NEW REPUBLIC: It wasn’t so long ago that Alec Baldwin—his never-all-that-imposing days as a leading man well behind him—was just another Hollywood dolt with a waning grip on our attention and an apparently well-deserved reputation as an arrogant putz. However you define “cultural cachet” in the 21st-century infotainment thunderdome, betting on him to achieve it would have made predicting a Newt Gingrich inaugural seem like the consensus opinion of reasonable people everywhere. Given their shared propensity for giving vanity a bad name, prognosticators would have felt on firmer ground guessing that both men would end up competing on Dancing With the Stars—something Newt, needless to say, may yet end up doing once camera deprivation kicks in for real.

Not Alec, though. The beautiful absurdity of his current status as some sort of avatar of How We Live Now recalls Hollywood producer Sam Goldwyn’s horrified reaction to director Billy Wilder’s projected biopic of Nijinsky. Goldwyn doubted moviegoers would cotton to a story about a dancer who ended his days convinced he was a horse, but Wilder had the answer: “There’s a happy ending, Sam. In the final scene, we show him winning the Kentucky Derby!”

That’s more or less what’s happened to Baldwin in the past half dozen years.
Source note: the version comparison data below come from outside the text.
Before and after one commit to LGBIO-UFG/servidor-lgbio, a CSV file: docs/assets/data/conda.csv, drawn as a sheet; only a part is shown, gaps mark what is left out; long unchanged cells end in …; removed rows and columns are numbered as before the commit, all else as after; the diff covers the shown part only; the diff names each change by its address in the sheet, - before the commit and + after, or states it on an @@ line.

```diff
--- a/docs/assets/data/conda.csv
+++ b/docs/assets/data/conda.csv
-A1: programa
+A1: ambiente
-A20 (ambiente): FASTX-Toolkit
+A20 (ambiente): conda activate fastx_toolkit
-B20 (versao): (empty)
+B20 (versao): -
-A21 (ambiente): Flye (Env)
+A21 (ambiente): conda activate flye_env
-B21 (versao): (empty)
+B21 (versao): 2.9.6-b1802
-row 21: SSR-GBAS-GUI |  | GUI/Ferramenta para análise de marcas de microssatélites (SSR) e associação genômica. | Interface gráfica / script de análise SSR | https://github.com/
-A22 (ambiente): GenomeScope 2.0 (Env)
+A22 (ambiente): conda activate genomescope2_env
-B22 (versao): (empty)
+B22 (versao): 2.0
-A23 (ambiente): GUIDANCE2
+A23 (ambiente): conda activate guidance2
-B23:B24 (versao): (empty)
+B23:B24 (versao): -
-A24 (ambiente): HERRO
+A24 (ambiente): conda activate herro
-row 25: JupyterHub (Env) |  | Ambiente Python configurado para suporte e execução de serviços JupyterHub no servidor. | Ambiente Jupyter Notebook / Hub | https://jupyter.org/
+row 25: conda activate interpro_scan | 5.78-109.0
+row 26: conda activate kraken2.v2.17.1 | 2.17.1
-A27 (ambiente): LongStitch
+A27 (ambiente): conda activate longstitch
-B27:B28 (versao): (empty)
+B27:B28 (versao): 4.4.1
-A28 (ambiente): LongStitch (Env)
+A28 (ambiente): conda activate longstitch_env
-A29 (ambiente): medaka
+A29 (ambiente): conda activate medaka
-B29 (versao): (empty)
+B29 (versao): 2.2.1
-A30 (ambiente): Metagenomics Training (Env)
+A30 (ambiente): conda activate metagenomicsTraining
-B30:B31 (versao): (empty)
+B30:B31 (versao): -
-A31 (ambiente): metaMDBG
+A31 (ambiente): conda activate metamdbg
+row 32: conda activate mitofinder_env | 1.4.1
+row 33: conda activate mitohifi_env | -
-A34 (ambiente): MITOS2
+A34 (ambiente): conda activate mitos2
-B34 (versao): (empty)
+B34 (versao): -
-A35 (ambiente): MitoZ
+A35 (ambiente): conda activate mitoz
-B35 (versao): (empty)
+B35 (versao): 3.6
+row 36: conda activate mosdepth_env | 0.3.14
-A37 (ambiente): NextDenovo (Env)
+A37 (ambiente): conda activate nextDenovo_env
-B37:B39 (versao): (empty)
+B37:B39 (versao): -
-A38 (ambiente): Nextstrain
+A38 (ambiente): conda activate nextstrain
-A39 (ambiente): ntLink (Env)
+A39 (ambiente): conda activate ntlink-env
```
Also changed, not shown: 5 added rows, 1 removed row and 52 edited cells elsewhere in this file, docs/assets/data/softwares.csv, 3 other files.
Out of the blue, the now 54-year-old star of 1990’s The Hunt for Red October, among other non-classics, has become the yeast in our zeitgeist, the unrepentant olive in America’s Manichean martini—and, just possibly, one of the most promising politicians ever to run for (so far) no definable office whatsoever. MORE